Per 100,000 (last 7 days): 17.7
Greece was removed from Scotland's travel "green list" recently, while several islands, including Crete, have been removed from those of England and Wales. However, deaths remain low and the mainland is unlikely to be removed from the UK-wide list any time soon.
The FCDO website states: "You must complete an online Passenger Locator Form (PLF) at least 24 hours before your arrival in Greece. Failure to do so in advance may result in your carrier not allowing you to travel, a 500 Euro fine on arrival or the Greek authorities not allowing you to enter the country.
"Once you have completed the form, you will receive an email acknowledgement. In a separate email, you will also receive a QR code. This code is likely to be sent up to 24 hours before you travel, regardless of how early you fill in your form. When you receive your code, make sure you either print it, or can show it on your mobile phone."
Latest daily rise in cases: 647 (2 deaths)
Per 100,000 (last 7 days): 12.1

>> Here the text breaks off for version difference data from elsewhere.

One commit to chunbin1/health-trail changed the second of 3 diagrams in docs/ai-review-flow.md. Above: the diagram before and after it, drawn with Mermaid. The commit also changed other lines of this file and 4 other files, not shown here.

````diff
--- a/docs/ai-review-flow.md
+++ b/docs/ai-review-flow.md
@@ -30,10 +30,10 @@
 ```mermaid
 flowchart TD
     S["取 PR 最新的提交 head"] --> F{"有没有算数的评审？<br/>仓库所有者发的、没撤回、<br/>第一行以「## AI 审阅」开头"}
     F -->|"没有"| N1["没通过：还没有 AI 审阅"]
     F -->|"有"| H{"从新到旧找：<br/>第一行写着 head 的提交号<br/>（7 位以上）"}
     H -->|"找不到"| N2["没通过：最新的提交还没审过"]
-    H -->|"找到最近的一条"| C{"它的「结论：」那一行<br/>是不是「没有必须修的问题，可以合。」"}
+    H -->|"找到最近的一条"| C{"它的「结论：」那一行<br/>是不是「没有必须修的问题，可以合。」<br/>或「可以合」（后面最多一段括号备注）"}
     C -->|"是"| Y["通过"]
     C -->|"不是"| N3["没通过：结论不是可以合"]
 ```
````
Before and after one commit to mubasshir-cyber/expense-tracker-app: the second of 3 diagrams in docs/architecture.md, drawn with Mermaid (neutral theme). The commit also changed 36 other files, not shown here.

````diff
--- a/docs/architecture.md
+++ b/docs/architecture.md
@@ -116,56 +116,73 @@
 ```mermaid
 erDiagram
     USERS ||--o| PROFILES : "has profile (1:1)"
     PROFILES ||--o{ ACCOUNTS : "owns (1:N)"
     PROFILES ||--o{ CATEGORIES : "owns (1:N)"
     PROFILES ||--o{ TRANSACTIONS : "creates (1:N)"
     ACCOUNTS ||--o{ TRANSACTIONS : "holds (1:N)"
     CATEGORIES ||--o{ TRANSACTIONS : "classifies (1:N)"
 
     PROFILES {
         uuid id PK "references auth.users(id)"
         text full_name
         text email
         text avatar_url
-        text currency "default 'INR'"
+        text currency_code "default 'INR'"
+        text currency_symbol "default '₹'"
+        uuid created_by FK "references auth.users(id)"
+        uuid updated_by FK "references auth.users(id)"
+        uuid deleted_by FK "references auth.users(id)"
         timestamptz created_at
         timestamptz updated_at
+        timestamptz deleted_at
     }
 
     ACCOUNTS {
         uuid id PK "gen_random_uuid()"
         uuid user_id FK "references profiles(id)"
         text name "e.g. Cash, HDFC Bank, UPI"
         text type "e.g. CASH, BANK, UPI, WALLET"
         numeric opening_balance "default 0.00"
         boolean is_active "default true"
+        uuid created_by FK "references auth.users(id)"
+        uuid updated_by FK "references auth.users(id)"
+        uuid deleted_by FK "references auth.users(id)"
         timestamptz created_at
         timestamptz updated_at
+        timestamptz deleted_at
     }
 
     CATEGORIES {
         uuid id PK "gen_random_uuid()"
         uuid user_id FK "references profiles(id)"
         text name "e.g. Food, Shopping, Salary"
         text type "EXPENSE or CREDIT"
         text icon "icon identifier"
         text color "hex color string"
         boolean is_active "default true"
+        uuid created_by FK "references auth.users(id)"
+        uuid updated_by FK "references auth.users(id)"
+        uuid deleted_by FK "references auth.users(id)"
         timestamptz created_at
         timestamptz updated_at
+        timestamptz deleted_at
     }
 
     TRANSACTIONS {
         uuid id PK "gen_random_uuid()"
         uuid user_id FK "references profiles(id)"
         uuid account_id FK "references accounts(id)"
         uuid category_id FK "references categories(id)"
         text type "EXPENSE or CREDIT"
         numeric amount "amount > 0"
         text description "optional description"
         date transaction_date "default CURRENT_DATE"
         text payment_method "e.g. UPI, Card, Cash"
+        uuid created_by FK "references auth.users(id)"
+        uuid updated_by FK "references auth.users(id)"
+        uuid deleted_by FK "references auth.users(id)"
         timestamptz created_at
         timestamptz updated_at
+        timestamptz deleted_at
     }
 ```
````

Germany has seen daily infections above 1,400 several times in the last few weeks. It has imposed tougher rules on mask wearing and will keep fans out of stadiums until at the least the end of the year to combat the rise.
However, its seven-day figure remains low at 12.1 per 100,000. It currently looks a solid bet for a quarantine-free holiday.
Latest daily rise in cases: 1,585 (13 deaths)
Per 100,000 (last 7 days): 16.3
While France and Spain have seen a big rise in new cases, Italy had seen fewer signs of a second spike. However, in the last couple of weeks its infection rate has doubled. Nevertheless, it is still lower than much of Europe, including the UK – so it looks unlikely to be added to the quarantine list.
Latest daily rise in cases: 1,771 (63 deaths)
Per 100,000 (last 7 days): 13.8
Daily cases have been steady over the last month, after some fears that the country was facing a second spike.
Its case rate is well below the UK’s, making it a decent option.
The safest options
The following countries have a case rate below 15, are not on the quarantine list, and are feasible holiday options for UK travellers:
- Turkey (13.8)
- Germany (12.1)
- Liechtenstein (10.6)
- Poland (9.5)
- Iceland (6.8)
- Cyprus (1.9)
- Barbados (1.4)
- Antigua (1)
- St Lucia (0.6)
Book with caution
The following countries have a case rate above 17, are not yet on the quarantine list, and are open to UK travellers:
- Greece (17.7)
- Slovakia (19.1)
- San Marino (20.7)
- Denmark (38.4)
What is the quarantine fine?
British holidaymakers could face a £1,000 penalty or even an unlimited fine if they fail to self-isolate for 14 days after arriving in the UK under new public health measures.
All arrivals to the country are required to complete an information form “to provide contact and travel information so they can be contacted if they, or someone they may have been in contact with, develops the disease.”
Failure to complete the form is punishable by a £100 fixed penalty notice.
Four weeks after coming into effect, the police had not issued a single fine for an individual failing to observe quarantine.
Data in this article is collated by the EDCD. See here for further information.